When it comes to getting that punch line just right, you need four vital ingredients: the right music, the right timing, the right expression, and the right voice.
Live action sitcoms have an advantage over animated programs. They can be filmed in front of a live studio, so when the people in the audience laugh, then the people watching at home are alerted to when the punchline was delivered. Even shows that aren’t filmed live still have an edge over animated shows. When a punchline is delivered, the camera can do a dramatic zoom on the actor’s face, something that would look out of place in an anime or cartoon. So without a laugh track or free reign on camera zooms, how do animated shows deliver effectively funny lines?

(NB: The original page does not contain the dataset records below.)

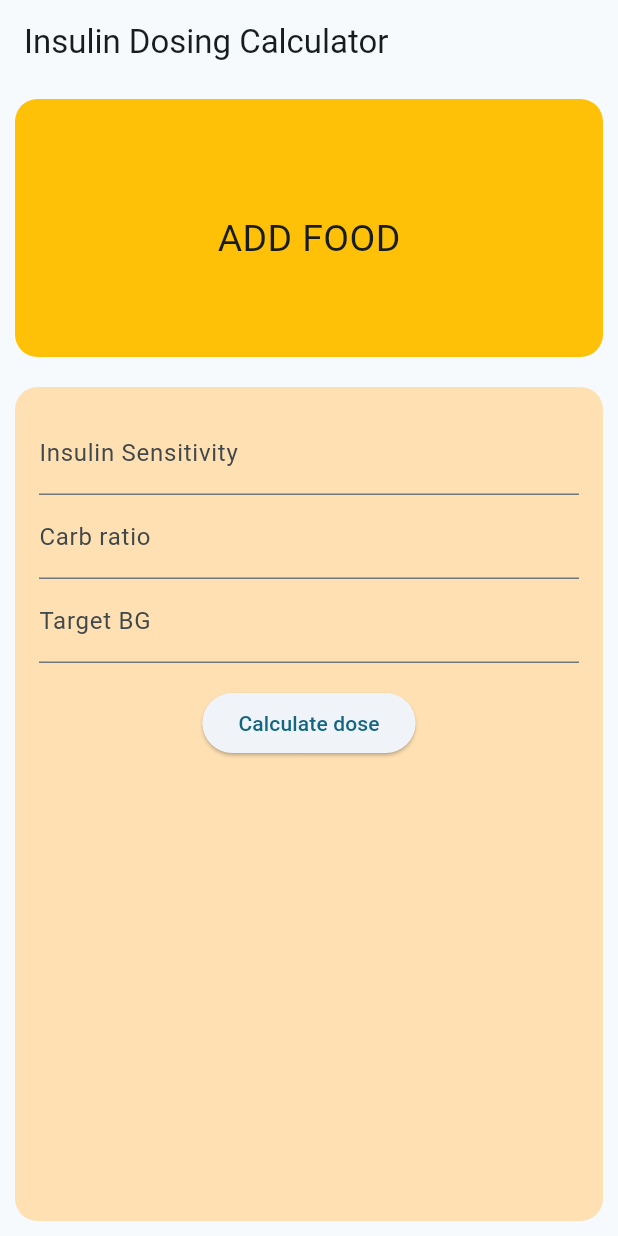
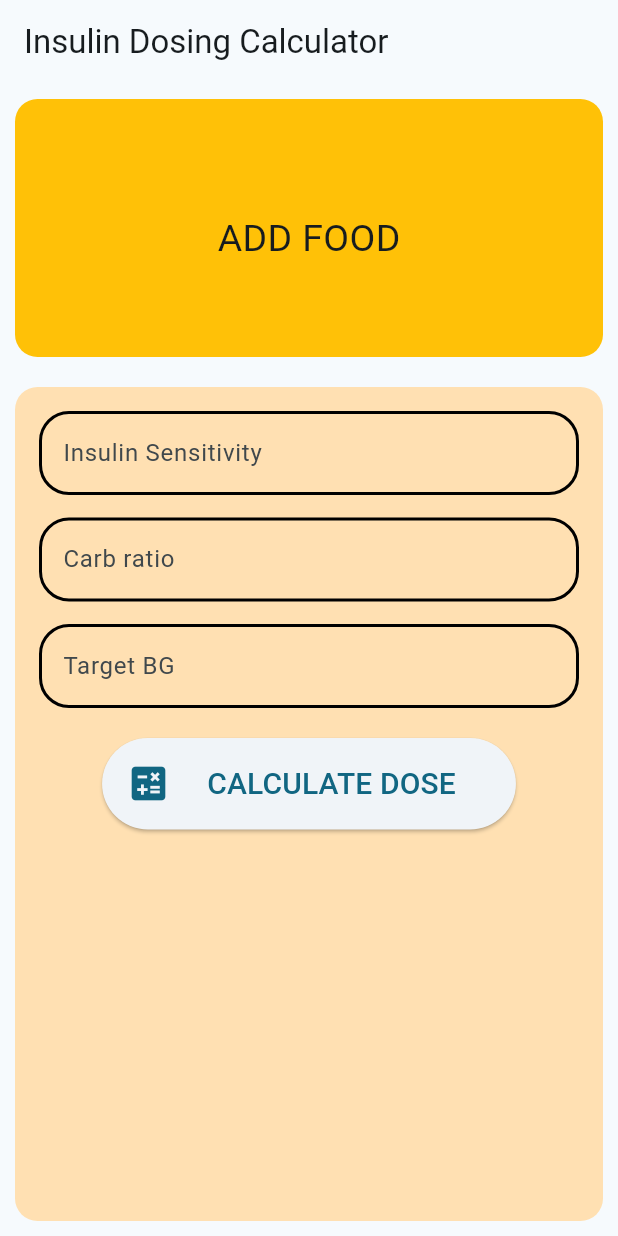
Before and after one commit to michellejw/bolus_calculator_v2, a Flutter app: the screen it shows after launch, on a phone screen of 412 x 824 dp. Run offline on Flutter 3.47's test engine with Material 3 defaults, Android fonts, the phone set to English and light mode, and no system bars; our stand-ins replace gap.

```diff
--- a/lib/components/input_form.dart
+++ b/lib/components/input_form.dart
@@ -1,4 +1,5 @@
 import 'package:flutter/material.dart';
+import 'package:gap/gap.dart';
 
 class InputForm extends StatefulWidget {
   const InputForm({super.key});
@@ -12,6 +13,10 @@ class _InputFormState extends State<InputForm> {
   double _insulinSensitivity = 0.0;
   double _carbRatio = 0.0;
   double _targetBloodGlucose = 0.0;
+
+  final FocusNode _insulinSensitivityFocusNode = FocusNode();
+  final FocusNode _carbRatioFocusNode = FocusNode();
+  final FocusNode _targetBloodGlucoseFocusNode = FocusNode();
 
   void _submitForm() {
     if (_formKey.currentState!.validate()) {
@@ -42,35 +47,88 @@ class _InputFormState extends State<InputForm> {
         child: Column(
           children: <Widget>[
             TextFormField(
-                decoration:
-                    const InputDecoration(labelText: 'Insulin Sensitivity'),
-                keyboardType:
-                    const TextInputType.numberWithOptions(decimal: true),
+                focusNode: _insulinSensitivityFocusNode,
+                keyboardType: const TextInputType.numberWithOptions(
+                  signed: true,
+                  decimal: false,
+                ),
+                textInputAction: TextInputAction.next,
+                onFieldSubmitted: (_) {
+                  // When "Next" button is pressed, move focus to the next field
+                  FocusScope.of(context).requestFocus(_carbRatioFocusNode);
+                },
+                decoration: const InputDecoration(
+                  labelText: 'Insulin Sensitivity',
+                  enabledBorder: OutlineInputBorder(
+                    borderRadius: BorderRadius.all(
+                      Radius.circular(20.0),
+                    ),
+                    borderSide: BorderSide(
+                      // color: Colors.black,
+                      width: 2.0,
+                    ),
+                  ),
+                  focusedBorder: OutlineInputBorder(
+                    borderRadius: BorderRadius.all(Radius.circular(20.0)),
+                    borderSide: BorderSide(color: Colors.blue, width: 2.0),
+                  ),
+                ),
                 validator: _validatePositiveNumber,
                 onSaved: (value) {
                   _insulinSensitivity = double.parse(value!);
                 }),
+            Gap(15.0),
             TextFormField(
-                decoration: const InputDecoration(labelText: 'Carb ratio'),
+                focusNode: _carbRatioFocusNode,
+                decoration: const InputDecoration(
+                  labelText: 'Carb ratio',
+                  enabledBorder: OutlineInputBorder(
+                    borderRadius: BorderRadius.all(Radius.circular(20.0)),
+                    borderSide: BorderSide(color: Colors.black, width: 2.0),
+                  ),
+                  focusedBorder: OutlineInputBorder(
+                    borderRadius: BorderRadius.all(Radius.circular(20.0)),
+                    borderSide: BorderSide(color: Colors.blue, width: 2.0),
+                  ),
+                ),
                 keyboardType:
-                    const TextInputType.numberWithOptions(decimal: true),
+                    const TextInputType.numberWithOptions(decimal: false),
                 validator: _validatePositiveNumber,
                 onSaved: (value) {
                   _carbRatio = double.parse(value!);
                 }),
+            Gap(15.0),
             TextFormField(
-                decoration: const InputDecoration(labelText: 'Target BG'),
+                decoration: const InputDecoration(
+                  labelText: 'Target BG',
+                  enabledBorder: OutlineInputBorder(
+                    borderRadius: BorderRadius.all(Radius.circular(20.0)),
+                    borderSide: BorderSide(color: Colors.black, width: 2.0),
+                  ),
+                  focusedBorder: OutlineInputBorder(
+                    borderRadius: BorderRadius.all(Radius.circular(20.0)),
+                    borderSide: BorderSide(color: Colors.blue, width: 2.0),
+                  ),
+                ),
                 keyboardType:
-                    const TextInputType.numberWithOptions(decimal: true),
+                    const TextInputType.numberWithOptions(decimal: false),
                 validator: _validatePositiveNumber,
                 onSaved: (value) {
                   _targetBloodGlucose = double.parse(value!);
                 }),
             Padding(
-              padding: const EdgeInsets.symmetric(vertical: 16.0),
-              child: ElevatedButton(
-                onPressed: _submitForm,
-                child: const Text('Calculate dose'),
+              padding: EdgeInsets.all(20.0),
+              child: ElevatedButton.icon(
+                onPressed: () {
+                  // Respond to button press
+                },
+                icon: const Icon(Icons.calculate, size: 30),
+                label: const Padding(
+                    padding: EdgeInsets.all(16.0),
+                    child: Text(
+                      "CALCULATE DOSE",
+                      style: TextStyle(fontSize: 20.0),
+                    )),
               ),
             )
           ],
```
Also changed, not shown: 2 other files.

As with most scenes in any form of media, the music score that plays in the background has a huge impact on the overall tone of the scene. So naturally, if it’s a funny scene, you’ll want funny sounding music to play in the background, right? You’re more likely to find a scene funny if the background music is bouncy and upbeat, as opposed to a sombre or chilling tune, after all.
But that doesn’t mean other types of music would be less effective in improving the mood. A song usually associated with action scenes being used for a mundane activity increases the ridiculousness of the moment. A scary song playing when a character tries (and ultimately fails) at scaring another character emphasizes just how badly (and subsequently, hilariously) they messed up. Even more subdued songs can act as a nice contrast to amplify the hilarity of a scene, as best exemplified by the video below:
It’s all about matching the right tracks to the right scenes and deciding which type of music best fits the scene’s overall tone.
While this could also apply to live action shows, animated shows rely more on background music to create ambience. So sometimes, when a joke is made, the music has to find the right timing to come in and make that joke seem even funnier. Live action shows don’t heavily rely on background music, so matching music to punchlines isn’t necessary. This particular scene during Spongebob Squarepants’ hay days nails that sort of timing perfectly:
Deciding on the characters’ expression is especially difficult for animated shows that don’t have any source material to use as reference. Whatever expression the character wears during a comedic scene is vital, be it exasperated, laughing maniacally, or confused. If a character wears an emotionless mask throughout the entire scene, then the viewer is less likely to find that scene amusing…Unless that’s how the character typically acts, and their lack of reaction is part of the punchline.
So while sillier faces are more likely to to get a good laugh from the audience, other expressions: anger, annoyance, or even stoic can have justas good an effect. Often times, such expressions will be exaggerated to emphasize a character’s discontent or frustration.
Much like how movements tend to be exaggerated in animation, voice acting tends to work the same way. In real life, we don’t suddenly increase the intensity of our voice whenever we make a joke or call someone out on doing something silly or dumb. But in animation, this exaggeration in the character’s voice is what increases the comedic value in the scene, especially if the script works in their favor and the characters utter phrases that are even more less likely to be heard in such situations in real life. It’s also a lot easier for the viewer to figure out that something funny’s going on when the characters’ tone of voice shifts to match the mood. From light-hearted and silly to…not so light-hearted and silly, but still managing to add to the comedic value of the scene.
Bringing it all together
Here’s a comic strip.
Pretty funny, right? Now here’s that same comic strip in animated format.
The silly music played at the beginning of the scene, Chiyo’s baffled expression contrasting against Nozaki deadpan one, the timing in which the music decides to cut off, and finally, Nozaki and Chiyo’s over the top screaming as they run through the rain, succeeds in making what was already a hilarious scene in its source material even funnier. And that, my friends, is how you nail comedic timing in animation.